**Assignment**:
Every entry must reappear in your answer exactly as written, though its pictures must not.

**Records for processing**:

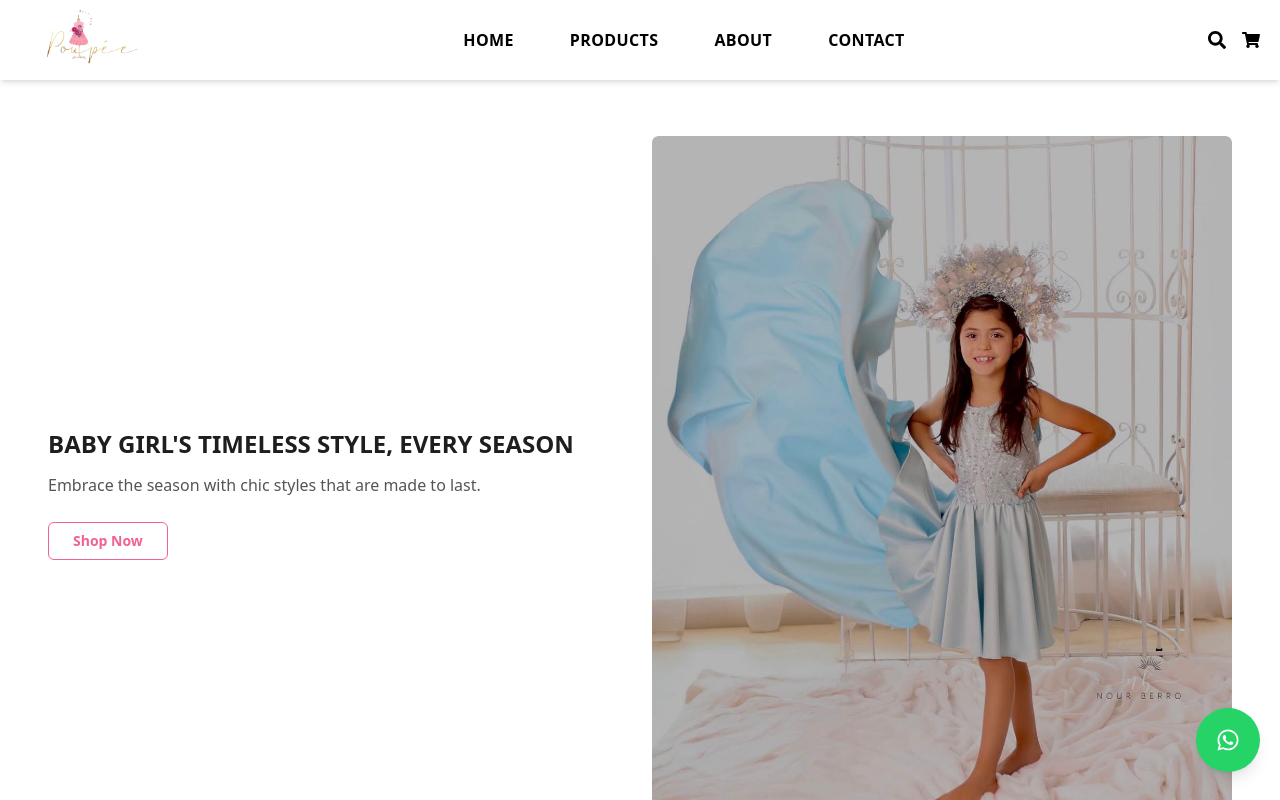
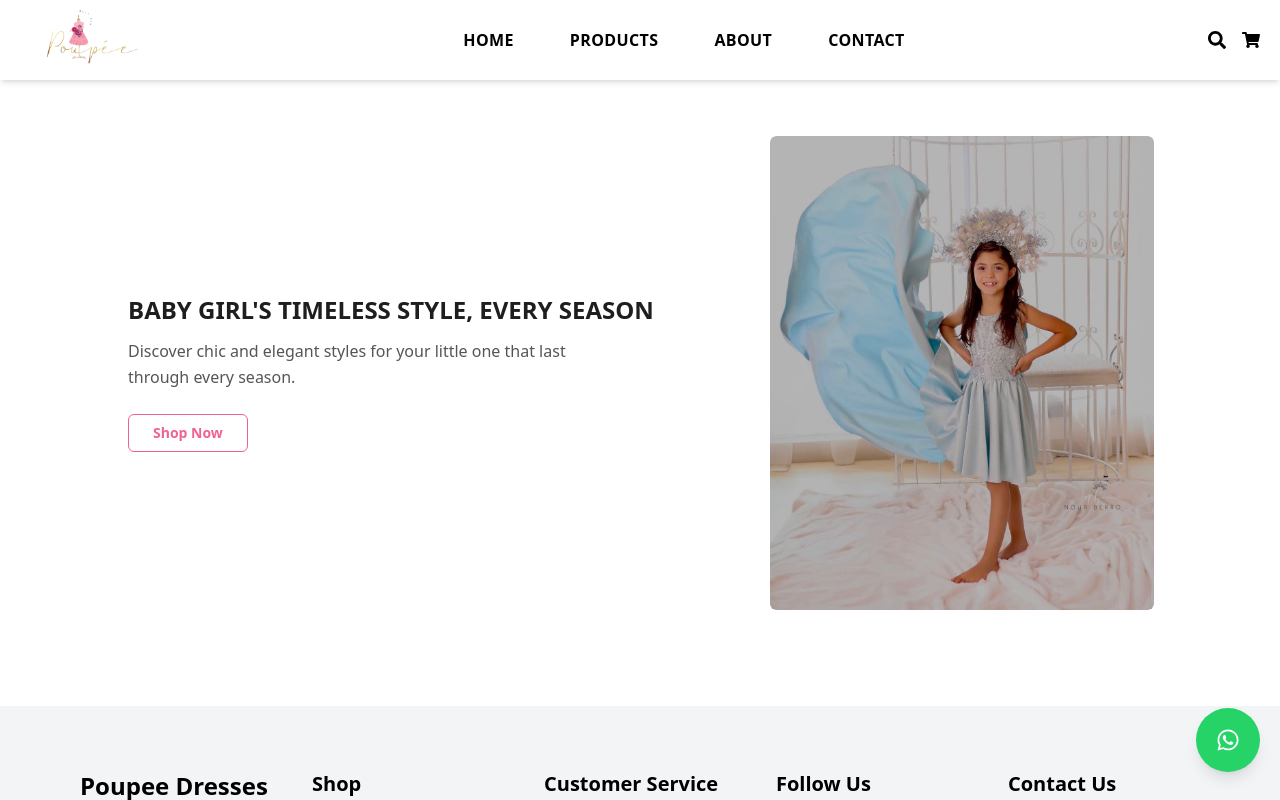
Before and after one commit to nancy-dayekh/Najem.bookss, a Next.js app: page /homeshopnow in a window 1280 px wide. Shown: the top 800 px of the page. Built offline with nearby package versions, Linux system fonts and the light colour scheme.

Commit message:
add message customer  whtsapp

```diff
--- a/src/app/homeshopnow/page.js
+++ b/src/app/homeshopnow/page.js
@@ -10,14 +10,14 @@ export default function ComponentOne() {
   };
 
   return (
-    <div className="flex flex-col-reverse sm:flex-row items-center justify-between px-4 sm:px-12 py-10 gap-8 sm:gap-6 w-full ">
+    <div className="flex flex-col-reverse sm:flex-row items-center justify-between px-4 sm:px-12 py-10 gap-8 sm:gap-6 w-full">
       {/* Left Section: Text + Button */}
-      <div className="w-full sm:w-1/2 text-center sm:text-left">
+      <div className="w-full sm:w-1/2 text-center sm:text-left lg:ml-20">
         <h2 className="text-lg sm:text-2xl font-bold leading-snug mb-3 text-[#1e1e1e]">
           BABY GIRL&apos;S TIMELESS STYLE, EVERY SEASON
         </h2>
         <p className="text-sm sm:text-base mb-6 text-[#555] leading-relaxed max-w-md mx-auto sm:mx-0">
-          Embrace the season with chic styles that are made to last.
+          Discover chic and elegant styles for your little one that last through every season.
         </p>
         <button
           onClick={handleBackToShop}
@@ -27,15 +27,15 @@ export default function ComponentOne() {
         </button>
       </div>
 
-      {/* Right Section: Image */}
-      <div className="w-full sm:w-1/2">
-        <div className="w-full rounded-md overflow-hidden">
+      {/* Right Section: Bigger Image */}
+      <div className="w-full sm:w-1/2 flex justify-center">
+        <div className="w-60 sm:w-72 md:w-80 lg:w-96 rounded-md overflow-hidden">
           <Image
             src="/images/image4.jpg"
             alt="Timeless Style"
-            width={600}
-            height={400}
-            className="w-full h-auto object-cover rounded-md"
+            width={400}
+            height={250}
+            className="object-cover rounded-md"
           />
         </div>
       </div>
--- a/src/app/newcollection/page.js
+++ b/src/app/newcollection/page.js
@@ -76,7 +76,7 @@ export default function NewCollection() {
   }
 
   return (
-    <section className="max-w-6xl mx-auto px-5 py-10 mt-[30px] mb-[80px]">
+    <section className="max-w-6xl mx-auto px-5 py-10 mt-[30px] mb-[40px]">
       {/* Title */}
       <div className="flex items-center justify-center mb-12 md:mb-20">
         <hr className="flex-1 border-t-2 border-gray-300 opacity-70" />
```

**Written solution**:
Before and after one commit to nancy-dayekh/Najem.bookss, a Next.js app: page /homeshopnow in a window 1280 px wide. Shown: the top 800 px of the page. Built offline with nearby package versions, Linux system fonts and the light colour scheme.

Commit message:
add message customer  whtsapp

```diff
--- a/src/app/homeshopnow/page.js
+++ b/src/app/homeshopnow/page.js
@@ -10,14 +10,14 @@ export default function ComponentOne() {
   };
 
   return (
-    <div className="flex flex-col-reverse sm:flex-row items-center justify-between px-4 sm:px-12 py-10 gap-8 sm:gap-6 w-full ">
+    <div className="flex flex-col-reverse sm:flex-row items-center justify-between px-4 sm:px-12 py-10 gap-8 sm:gap-6 w-full">
       {/* Left Section: Text + Button */}
-      <div className="w-full sm:w-1/2 text-center sm:text-left">
+      <div className="w-full sm:w-1/2 text-center sm:text-left lg:ml-20">
         <h2 className="text-lg sm:text-2xl font-bold leading-snug mb-3 text-[#1e1e1e]">
           BABY GIRL&apos;S TIMELESS STYLE, EVERY SEASON
         </h2>
         <p className="text-sm sm:text-base mb-6 text-[#555] leading-relaxed max-w-md mx-auto sm:mx-0">
-          Embrace the season with chic styles that are made to last.
+          Discover chic and elegant styles for your little one that last through every season.
         </p>
         <button
           onClick={handleBackToShop}
@@ -27,15 +27,15 @@ export default function ComponentOne() {
         </button>
       </div>
 
-      {/* Right Section: Image */}
-      <div className="w-full sm:w-1/2">
-        <div className="w-full rounded-md overflow-hidden">
+      {/* Right Section: Bigger Image */}
+      <div className="w-full sm:w-1/2 flex justify-center">
+        <div className="w-60 sm:w-72 md:w-80 lg:w-96 rounded-md overflow-hidden">
           <Image
             src="/images/image4.jpg"
             alt="Timeless Style"
-            width={600}
-            height={400}
-            className="w-full h-auto object-cover rounded-md"
+            width={400}
+            height={250}
+            className="object-cover rounded-md"
           />
         </div>
       </div>
--- a/src/app/newcollection/page.js
+++ b/src/app/newcollection/page.js
@@ -76,7 +76,7 @@ export default function NewCollection() {
   }
 
   return (
-    <section className="max-w-6xl mx-auto px-5 py-10 mt-[30px] mb-[80px]">
+    <section className="max-w-6xl mx-auto px-5 py-10 mt-[30px] mb-[40px]">
       {/* Title */}
       <div className="flex items-center justify-center mb-12 md:mb-20">
         <hr className="flex-1 border-t-2 border-gray-300 opacity-70" />
```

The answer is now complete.